Daily Reflection for Monday, March 21, 2022
Peace and Blessings, Friends and Parishioners,
We encourage you to reflect on Monday’s readings at this link:
If you prefer to use your own Bible, the readings are:
First Reading: 2 Kings 5:1-15ab
Responsorial: Psalm 42:2,3; 43:3,4
Gospel: Luke 4:24-30
Our reflection on Monday’s readings:
If the prophet had told you to do something extraordinary, would you not have done it? 2 Kings 5:13
When I was growing up, we had a book that I suspect was in most Catholic households called The Lives of the Saints. It was filled with gruesome pictures of martyrs such as St. Sebastian, shot through with arrows but still looking heavenward with a peaceful countenance. My brothers and sisters and I would imagine ourselves being asked to die for Jesus and declared that we, too, would be willing to suffer the torments inflicted upon the saints (while secretly hoping it would never come to that, at least in my case). I suspect we wanted him to ask us to do something difficult so that WE would be covered in glory and have our own page in the books of the future.
Sometimes I am envious of the lives that others lead that seem so much more productive and meaningful than mine. They are doing amazing things and changing the world and I am just plodding along. Although I am not in the habit of doing it regularly, recently I read an obituary that ran to half a page about a remarkable woman who had done more in her 50 short years than I think I could have accomplished in 3 lifetimes.

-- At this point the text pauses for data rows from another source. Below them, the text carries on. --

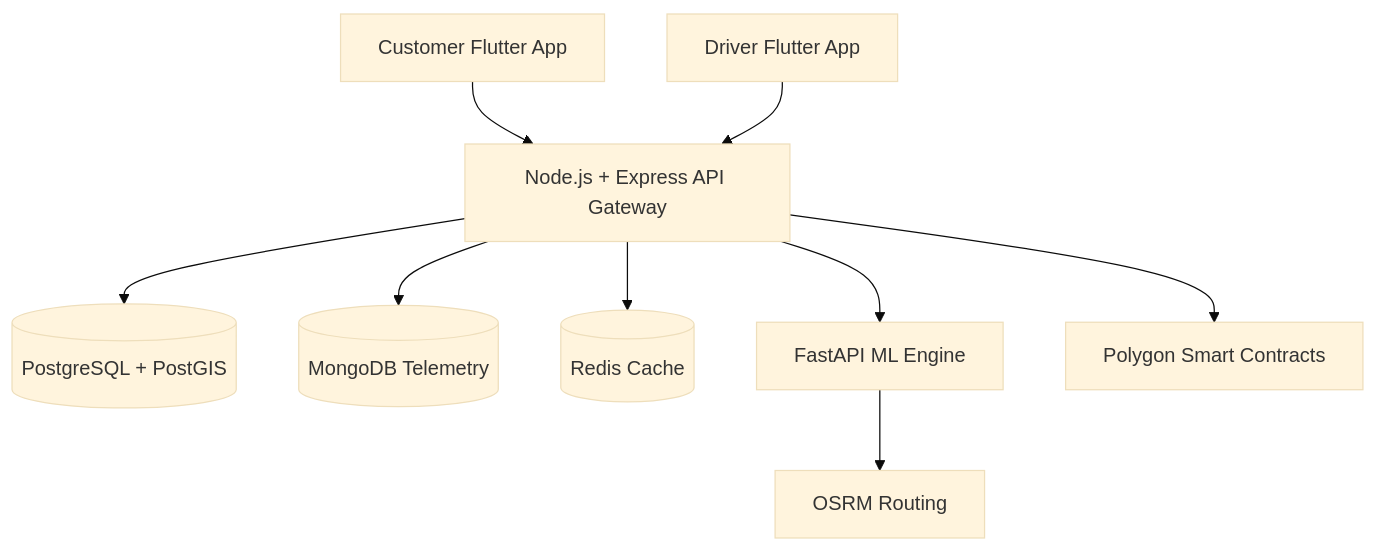
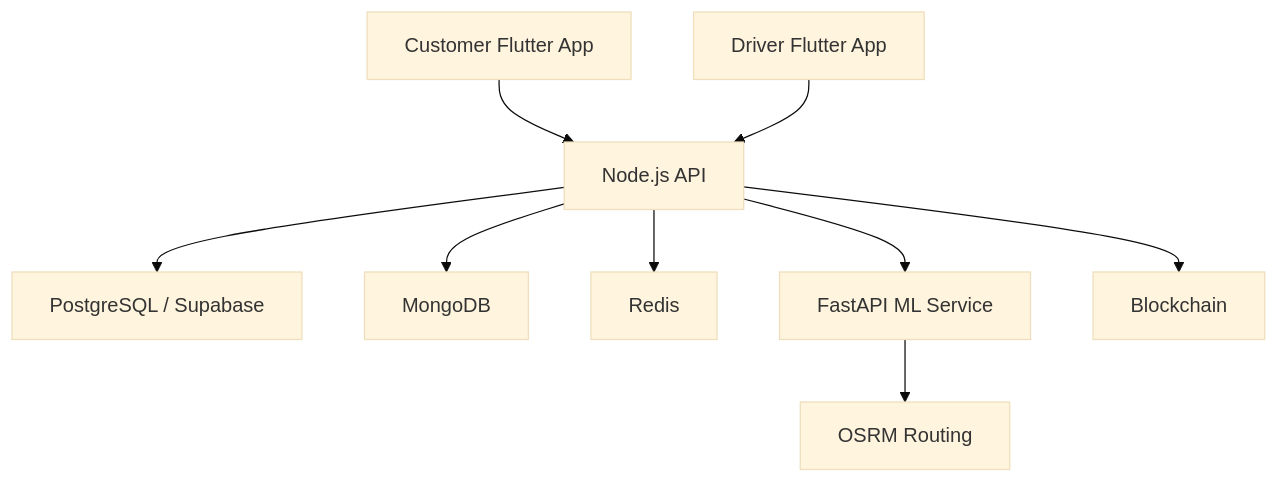
Before and after one commit to KanishJebaMathewM/Truxify: the diagram in README.md, drawn with Mermaid (base theme). The commit also changed other lines of this file, not shown here.

````diff
--- a/README.md
+++ b/README.md
@@ -96,24 +61,11 @@
 ```mermaid
 graph TD
-    Customer[Customer Flutter App]
-    Driver[Driver Flutter App]
-
-    API[Node.js + Express API Gateway]
-
-    Supabase[(PostgreSQL + PostGIS)]
-    Mongo[(MongoDB Telemetry)]
-    Redis[(Redis Cache)]
-    ML[FastAPI ML Engine]
-    Blockchain[Polygon Smart Contracts]
-    OSRM[OSRM Routing]
-
-    Customer --> API
-    Driver --> API
-
-    API --> Supabase
-    API --> Mongo
-    API --> Redis
-    API --> ML
-    API --> Blockchain
-    ML --> OSRM
+    A[Customer Flutter App] --> C[Node.js API]
+    B[Driver Flutter App] --> C
+    C --> D[PostgreSQL / Supabase]
+    C --> E[MongoDB]
+    C --> F[Redis]
+    C --> G[FastAPI ML Service]
+    C --> H[Blockchain]
+    G --> I[OSRM Routing]
 ```
````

I found myself skeptically questioning how it could all be true, much as I suppose Jesus’ hometown acquaintances might have done when they heard all the reports of the people who had witnessed his miracles and been transformed by his teaching. It would be difficult to stand aside and watch another take the starring role, especially when you knew them as just another kid on the block. And then to be told that you weren’t as special as you imagined because even one your biggest rivals could be the vehicle for bringing about the Kingdom…it must have all been too much. Feeling insignificant was enough to make the people of Nazareth so angry they were ready to destroy Jesus.
What simple, seemingly insignificant things does Jesus ask me to do when I am hoping for extraordinary challenges?
At our recent small faith sharing meeting, the facilitator asked us, “When do you find it easy and when is it hard to talk about your faith?” I can speak easily to another group of believers but what about those times when I am with people whose opinions I don’t know or who openly scoff at religion? One of the simplest, but most important, thing God asks of us is to tell others about him, to share the good news of the gospel. (see Matthew 28:19-20) How do I imagine I could be shot full of arrows when I won’t risk ridicule by speaking these truths to the unchurched? I need to ponder that.
Give me the grace and courage Lord to lead my daily life in a way that brings about your Kingdom, content to be the least significant of your servants.